GHSA previously issued a report finding there were 2,957 pedestrian fatalities in the first half of 2021, based on preliminary data reported by State Highway Safety Offices. A second report analyzing data for all of 2021 found that roadways continued to be extremely dangerous to pedestrians. Nationwide for the entire year, there were 2.32 pedestrian deaths per billion vehicle miles traveled (VMT) in 2021, up slightly from 2.3 the year before but well above the historic average of 1.9. In addition to the preliminary 2021 state-reported data, the report also analyzes 2020 data in the National Highway Traffic Safety Administration’s (NHTSA) Fatality Analysis Reporting System (FARS) to further explore safety trends. That data analysis revealed a troubling statistic: The percentage of speeding-related pedestrian deaths among children younger than 15 has more than doubled since 2018, from 5.8% to 11.9%.
The report examines key trends affecting this rise in pedestrian deaths, including increased reckless driving behaviors, the need for safer road crossings and efforts to make pedestrians more visible through better lighting and other strategies, and the continued uptick in sales of sport utility vehicles (SUVs), which cause more severe pedestrian impacts in the event of a collision. The report also discusses how the comprehensive Safe System approach that leverages engineering, public education, emergency response and equitable enforcement is essential for reducing crashes and saving lives, and shares examples of successful programs that keep people on foot safe and can be replicated elsewhere in the country.

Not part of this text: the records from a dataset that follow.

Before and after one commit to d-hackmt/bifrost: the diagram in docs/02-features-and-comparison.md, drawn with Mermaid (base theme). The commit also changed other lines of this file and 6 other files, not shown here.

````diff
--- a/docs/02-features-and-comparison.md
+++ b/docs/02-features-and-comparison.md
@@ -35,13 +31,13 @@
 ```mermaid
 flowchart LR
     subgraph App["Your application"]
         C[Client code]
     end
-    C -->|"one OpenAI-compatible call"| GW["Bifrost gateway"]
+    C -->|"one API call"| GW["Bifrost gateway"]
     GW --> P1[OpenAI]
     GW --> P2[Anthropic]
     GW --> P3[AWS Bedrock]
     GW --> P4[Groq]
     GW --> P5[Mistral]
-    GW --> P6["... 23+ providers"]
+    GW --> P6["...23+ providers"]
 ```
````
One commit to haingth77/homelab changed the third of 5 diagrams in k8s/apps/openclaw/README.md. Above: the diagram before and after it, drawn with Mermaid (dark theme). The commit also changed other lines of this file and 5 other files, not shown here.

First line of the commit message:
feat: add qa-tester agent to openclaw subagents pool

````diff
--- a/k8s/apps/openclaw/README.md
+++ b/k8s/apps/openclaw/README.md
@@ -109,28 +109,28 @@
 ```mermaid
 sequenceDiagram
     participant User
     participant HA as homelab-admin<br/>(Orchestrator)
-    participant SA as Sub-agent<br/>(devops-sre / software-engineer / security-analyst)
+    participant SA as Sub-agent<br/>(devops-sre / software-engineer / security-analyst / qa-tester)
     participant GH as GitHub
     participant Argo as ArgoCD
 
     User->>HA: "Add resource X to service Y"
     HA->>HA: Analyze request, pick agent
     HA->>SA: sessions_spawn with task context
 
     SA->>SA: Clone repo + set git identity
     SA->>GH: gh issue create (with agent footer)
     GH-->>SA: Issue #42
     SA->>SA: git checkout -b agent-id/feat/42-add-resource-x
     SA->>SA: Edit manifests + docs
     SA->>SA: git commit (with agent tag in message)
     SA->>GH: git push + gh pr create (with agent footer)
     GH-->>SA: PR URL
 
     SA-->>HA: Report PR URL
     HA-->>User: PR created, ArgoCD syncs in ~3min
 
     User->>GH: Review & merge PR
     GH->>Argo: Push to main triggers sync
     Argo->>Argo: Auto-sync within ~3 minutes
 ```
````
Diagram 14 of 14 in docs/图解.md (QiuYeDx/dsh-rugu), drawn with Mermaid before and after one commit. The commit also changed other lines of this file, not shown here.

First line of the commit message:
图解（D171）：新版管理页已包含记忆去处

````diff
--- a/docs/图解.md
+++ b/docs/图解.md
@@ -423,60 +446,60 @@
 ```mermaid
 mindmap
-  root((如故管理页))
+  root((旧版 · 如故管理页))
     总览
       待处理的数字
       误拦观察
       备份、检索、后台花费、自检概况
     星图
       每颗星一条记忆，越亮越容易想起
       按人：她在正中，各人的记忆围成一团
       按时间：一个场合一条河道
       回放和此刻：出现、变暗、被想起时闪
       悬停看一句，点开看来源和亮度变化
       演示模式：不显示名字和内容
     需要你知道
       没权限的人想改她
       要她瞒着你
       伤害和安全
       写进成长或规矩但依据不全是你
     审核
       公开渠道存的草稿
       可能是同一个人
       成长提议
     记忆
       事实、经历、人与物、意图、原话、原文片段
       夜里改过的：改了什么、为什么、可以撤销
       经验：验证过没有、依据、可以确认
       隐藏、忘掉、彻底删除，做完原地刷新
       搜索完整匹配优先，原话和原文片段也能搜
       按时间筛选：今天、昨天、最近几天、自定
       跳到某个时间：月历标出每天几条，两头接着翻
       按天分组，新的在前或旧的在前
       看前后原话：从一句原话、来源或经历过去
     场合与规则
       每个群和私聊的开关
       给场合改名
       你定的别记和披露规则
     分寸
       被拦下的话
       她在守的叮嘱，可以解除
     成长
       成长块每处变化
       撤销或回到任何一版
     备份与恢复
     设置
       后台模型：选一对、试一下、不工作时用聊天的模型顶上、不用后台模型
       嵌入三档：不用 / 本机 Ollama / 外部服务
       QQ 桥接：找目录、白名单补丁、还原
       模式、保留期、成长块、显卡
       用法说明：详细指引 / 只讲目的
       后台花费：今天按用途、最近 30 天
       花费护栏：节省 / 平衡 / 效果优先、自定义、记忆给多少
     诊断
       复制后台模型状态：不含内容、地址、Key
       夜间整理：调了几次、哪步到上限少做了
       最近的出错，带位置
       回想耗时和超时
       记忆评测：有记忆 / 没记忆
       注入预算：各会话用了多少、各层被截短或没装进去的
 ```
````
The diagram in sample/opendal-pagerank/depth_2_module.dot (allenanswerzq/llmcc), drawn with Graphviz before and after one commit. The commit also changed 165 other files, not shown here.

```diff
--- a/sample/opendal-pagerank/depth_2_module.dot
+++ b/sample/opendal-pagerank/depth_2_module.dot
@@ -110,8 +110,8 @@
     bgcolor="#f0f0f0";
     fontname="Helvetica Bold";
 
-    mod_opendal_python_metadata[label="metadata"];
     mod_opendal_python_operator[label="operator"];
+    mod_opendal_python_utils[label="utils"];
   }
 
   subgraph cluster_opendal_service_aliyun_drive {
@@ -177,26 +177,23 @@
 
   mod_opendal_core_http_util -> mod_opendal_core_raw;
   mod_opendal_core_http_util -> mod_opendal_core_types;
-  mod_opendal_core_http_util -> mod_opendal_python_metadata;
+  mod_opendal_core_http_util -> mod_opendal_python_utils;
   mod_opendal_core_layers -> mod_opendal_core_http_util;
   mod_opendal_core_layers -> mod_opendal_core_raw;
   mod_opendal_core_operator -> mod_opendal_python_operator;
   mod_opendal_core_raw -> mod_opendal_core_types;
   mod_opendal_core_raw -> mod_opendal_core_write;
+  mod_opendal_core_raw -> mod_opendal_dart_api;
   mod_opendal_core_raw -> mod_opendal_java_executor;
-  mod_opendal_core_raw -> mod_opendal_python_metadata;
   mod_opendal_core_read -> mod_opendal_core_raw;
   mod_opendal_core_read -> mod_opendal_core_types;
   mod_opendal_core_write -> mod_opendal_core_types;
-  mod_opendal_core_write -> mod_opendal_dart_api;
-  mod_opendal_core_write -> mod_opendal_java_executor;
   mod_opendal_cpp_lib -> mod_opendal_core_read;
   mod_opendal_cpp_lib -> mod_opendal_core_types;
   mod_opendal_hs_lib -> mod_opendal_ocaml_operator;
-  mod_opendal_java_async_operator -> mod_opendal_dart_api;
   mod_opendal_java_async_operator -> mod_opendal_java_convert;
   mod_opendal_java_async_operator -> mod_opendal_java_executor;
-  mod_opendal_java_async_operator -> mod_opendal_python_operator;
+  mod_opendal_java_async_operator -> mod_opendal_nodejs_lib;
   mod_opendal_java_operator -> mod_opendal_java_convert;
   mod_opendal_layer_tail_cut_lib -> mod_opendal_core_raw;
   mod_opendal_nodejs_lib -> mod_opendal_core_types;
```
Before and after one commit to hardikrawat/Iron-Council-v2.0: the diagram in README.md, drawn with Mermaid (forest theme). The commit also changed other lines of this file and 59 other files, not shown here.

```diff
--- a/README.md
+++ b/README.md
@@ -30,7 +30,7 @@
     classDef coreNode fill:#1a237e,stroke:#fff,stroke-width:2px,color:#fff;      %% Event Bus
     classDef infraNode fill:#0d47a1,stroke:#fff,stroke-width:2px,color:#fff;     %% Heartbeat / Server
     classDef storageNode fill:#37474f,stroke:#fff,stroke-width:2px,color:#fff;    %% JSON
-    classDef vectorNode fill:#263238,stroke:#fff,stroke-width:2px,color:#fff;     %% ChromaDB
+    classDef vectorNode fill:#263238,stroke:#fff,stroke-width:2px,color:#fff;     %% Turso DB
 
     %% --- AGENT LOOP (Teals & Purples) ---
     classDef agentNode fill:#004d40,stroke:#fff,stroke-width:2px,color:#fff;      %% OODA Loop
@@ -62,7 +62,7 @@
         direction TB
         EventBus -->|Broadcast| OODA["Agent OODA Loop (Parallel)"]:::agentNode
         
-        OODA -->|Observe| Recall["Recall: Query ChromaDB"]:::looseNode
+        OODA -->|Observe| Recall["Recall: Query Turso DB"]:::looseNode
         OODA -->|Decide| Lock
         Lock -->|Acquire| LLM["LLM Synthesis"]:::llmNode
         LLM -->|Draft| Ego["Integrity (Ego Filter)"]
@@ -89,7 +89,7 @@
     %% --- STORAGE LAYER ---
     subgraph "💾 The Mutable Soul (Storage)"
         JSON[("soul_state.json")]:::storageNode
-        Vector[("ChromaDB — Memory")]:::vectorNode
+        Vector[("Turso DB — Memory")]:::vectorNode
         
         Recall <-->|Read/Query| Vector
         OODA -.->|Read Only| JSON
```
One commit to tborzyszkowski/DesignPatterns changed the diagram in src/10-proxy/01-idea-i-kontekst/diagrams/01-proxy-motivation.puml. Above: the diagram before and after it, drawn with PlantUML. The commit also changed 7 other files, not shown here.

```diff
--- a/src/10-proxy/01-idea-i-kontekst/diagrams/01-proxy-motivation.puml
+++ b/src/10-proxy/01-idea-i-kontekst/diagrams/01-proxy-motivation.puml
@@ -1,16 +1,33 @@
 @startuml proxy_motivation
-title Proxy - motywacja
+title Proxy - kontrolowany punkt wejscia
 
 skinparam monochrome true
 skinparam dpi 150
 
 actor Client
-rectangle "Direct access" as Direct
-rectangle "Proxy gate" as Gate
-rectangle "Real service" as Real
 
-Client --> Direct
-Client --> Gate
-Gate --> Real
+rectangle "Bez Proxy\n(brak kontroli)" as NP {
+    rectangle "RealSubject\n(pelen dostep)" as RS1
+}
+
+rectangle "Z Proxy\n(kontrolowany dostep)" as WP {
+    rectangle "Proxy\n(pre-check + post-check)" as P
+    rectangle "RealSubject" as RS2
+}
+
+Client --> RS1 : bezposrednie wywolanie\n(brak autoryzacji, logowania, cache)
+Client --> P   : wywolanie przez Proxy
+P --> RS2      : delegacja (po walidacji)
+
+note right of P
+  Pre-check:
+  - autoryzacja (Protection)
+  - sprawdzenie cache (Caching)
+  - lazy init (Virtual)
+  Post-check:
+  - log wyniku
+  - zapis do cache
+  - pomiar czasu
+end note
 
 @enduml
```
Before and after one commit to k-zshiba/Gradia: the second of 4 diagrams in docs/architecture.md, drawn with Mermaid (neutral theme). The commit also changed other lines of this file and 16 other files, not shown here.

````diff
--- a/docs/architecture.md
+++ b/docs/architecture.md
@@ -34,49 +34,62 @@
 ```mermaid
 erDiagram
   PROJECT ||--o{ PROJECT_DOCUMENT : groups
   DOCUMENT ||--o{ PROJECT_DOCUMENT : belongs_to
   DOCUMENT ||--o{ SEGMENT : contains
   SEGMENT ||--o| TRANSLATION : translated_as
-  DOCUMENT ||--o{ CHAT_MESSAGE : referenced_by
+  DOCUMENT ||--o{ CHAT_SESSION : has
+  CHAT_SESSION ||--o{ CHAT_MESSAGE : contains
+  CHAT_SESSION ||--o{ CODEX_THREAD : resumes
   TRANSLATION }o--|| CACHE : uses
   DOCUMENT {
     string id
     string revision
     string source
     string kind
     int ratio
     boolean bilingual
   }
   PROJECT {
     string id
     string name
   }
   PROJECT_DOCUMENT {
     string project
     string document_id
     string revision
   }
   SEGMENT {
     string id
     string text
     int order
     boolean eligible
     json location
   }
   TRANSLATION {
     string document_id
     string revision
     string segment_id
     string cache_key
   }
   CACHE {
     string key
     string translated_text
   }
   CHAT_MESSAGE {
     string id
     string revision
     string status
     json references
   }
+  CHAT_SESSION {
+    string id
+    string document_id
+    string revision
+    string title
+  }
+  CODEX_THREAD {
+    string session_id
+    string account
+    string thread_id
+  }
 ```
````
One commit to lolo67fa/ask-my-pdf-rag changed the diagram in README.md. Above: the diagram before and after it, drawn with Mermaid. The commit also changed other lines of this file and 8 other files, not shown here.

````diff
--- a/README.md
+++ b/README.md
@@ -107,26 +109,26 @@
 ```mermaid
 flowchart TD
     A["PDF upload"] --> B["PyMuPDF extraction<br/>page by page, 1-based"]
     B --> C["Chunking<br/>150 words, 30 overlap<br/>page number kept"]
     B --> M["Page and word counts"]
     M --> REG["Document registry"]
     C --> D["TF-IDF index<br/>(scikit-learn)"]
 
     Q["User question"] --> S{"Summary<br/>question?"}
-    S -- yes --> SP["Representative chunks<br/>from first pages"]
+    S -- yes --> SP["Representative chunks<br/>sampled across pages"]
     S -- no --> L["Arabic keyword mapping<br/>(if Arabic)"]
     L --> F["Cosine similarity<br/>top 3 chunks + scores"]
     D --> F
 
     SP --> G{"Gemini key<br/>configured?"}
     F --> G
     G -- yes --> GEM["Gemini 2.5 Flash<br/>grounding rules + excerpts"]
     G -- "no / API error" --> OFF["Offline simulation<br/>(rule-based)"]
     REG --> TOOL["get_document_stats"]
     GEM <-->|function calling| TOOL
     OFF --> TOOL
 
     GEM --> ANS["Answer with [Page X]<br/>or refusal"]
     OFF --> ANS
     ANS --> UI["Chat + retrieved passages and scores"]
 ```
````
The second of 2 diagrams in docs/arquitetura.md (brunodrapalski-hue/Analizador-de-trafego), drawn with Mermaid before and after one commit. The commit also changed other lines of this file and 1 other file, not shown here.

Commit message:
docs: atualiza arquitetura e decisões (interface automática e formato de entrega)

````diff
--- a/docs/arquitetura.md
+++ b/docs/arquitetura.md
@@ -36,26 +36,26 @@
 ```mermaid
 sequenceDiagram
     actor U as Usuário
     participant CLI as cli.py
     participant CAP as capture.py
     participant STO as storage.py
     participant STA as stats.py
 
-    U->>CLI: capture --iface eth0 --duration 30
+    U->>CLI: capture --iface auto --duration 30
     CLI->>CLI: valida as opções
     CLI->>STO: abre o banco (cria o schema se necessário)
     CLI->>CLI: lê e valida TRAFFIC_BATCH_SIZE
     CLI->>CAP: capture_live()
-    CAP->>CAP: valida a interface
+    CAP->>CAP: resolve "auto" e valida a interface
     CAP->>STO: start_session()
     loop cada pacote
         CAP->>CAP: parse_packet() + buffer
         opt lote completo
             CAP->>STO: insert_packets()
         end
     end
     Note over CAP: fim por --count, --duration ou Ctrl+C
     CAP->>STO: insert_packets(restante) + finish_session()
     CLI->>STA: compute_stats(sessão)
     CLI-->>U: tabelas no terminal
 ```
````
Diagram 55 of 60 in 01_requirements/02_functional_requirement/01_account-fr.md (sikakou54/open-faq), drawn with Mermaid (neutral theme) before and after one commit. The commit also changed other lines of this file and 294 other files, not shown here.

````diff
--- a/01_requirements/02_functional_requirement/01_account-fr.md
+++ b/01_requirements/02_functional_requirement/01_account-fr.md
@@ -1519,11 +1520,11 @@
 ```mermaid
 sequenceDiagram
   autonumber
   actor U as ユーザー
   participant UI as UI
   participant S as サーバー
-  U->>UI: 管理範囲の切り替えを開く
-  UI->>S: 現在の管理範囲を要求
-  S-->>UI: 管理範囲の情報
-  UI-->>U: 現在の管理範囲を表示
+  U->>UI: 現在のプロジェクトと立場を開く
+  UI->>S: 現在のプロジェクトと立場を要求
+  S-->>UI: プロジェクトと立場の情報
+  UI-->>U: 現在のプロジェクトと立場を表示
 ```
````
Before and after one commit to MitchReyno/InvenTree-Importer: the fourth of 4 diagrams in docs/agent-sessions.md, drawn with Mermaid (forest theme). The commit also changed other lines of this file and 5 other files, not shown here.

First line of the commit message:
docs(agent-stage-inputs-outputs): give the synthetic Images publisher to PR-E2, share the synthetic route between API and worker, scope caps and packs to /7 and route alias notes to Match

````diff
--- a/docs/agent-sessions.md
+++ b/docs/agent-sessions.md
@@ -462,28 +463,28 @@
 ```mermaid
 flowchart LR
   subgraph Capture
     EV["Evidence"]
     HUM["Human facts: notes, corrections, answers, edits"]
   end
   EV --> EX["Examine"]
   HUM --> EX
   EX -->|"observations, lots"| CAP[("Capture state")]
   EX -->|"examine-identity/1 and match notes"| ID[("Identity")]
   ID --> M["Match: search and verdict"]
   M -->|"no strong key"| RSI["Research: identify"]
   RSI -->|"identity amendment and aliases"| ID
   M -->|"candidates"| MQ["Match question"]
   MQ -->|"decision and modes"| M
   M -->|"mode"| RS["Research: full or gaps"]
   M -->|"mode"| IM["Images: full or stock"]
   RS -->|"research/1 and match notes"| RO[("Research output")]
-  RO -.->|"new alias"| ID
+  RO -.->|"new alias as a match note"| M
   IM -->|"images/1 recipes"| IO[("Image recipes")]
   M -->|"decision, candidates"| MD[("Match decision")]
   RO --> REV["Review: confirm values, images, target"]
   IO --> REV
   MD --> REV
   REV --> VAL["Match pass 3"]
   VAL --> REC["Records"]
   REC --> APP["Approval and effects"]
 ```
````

Infographics Available for Download
JPEGs of the following infographics are available for download under "Resource Downloads" below.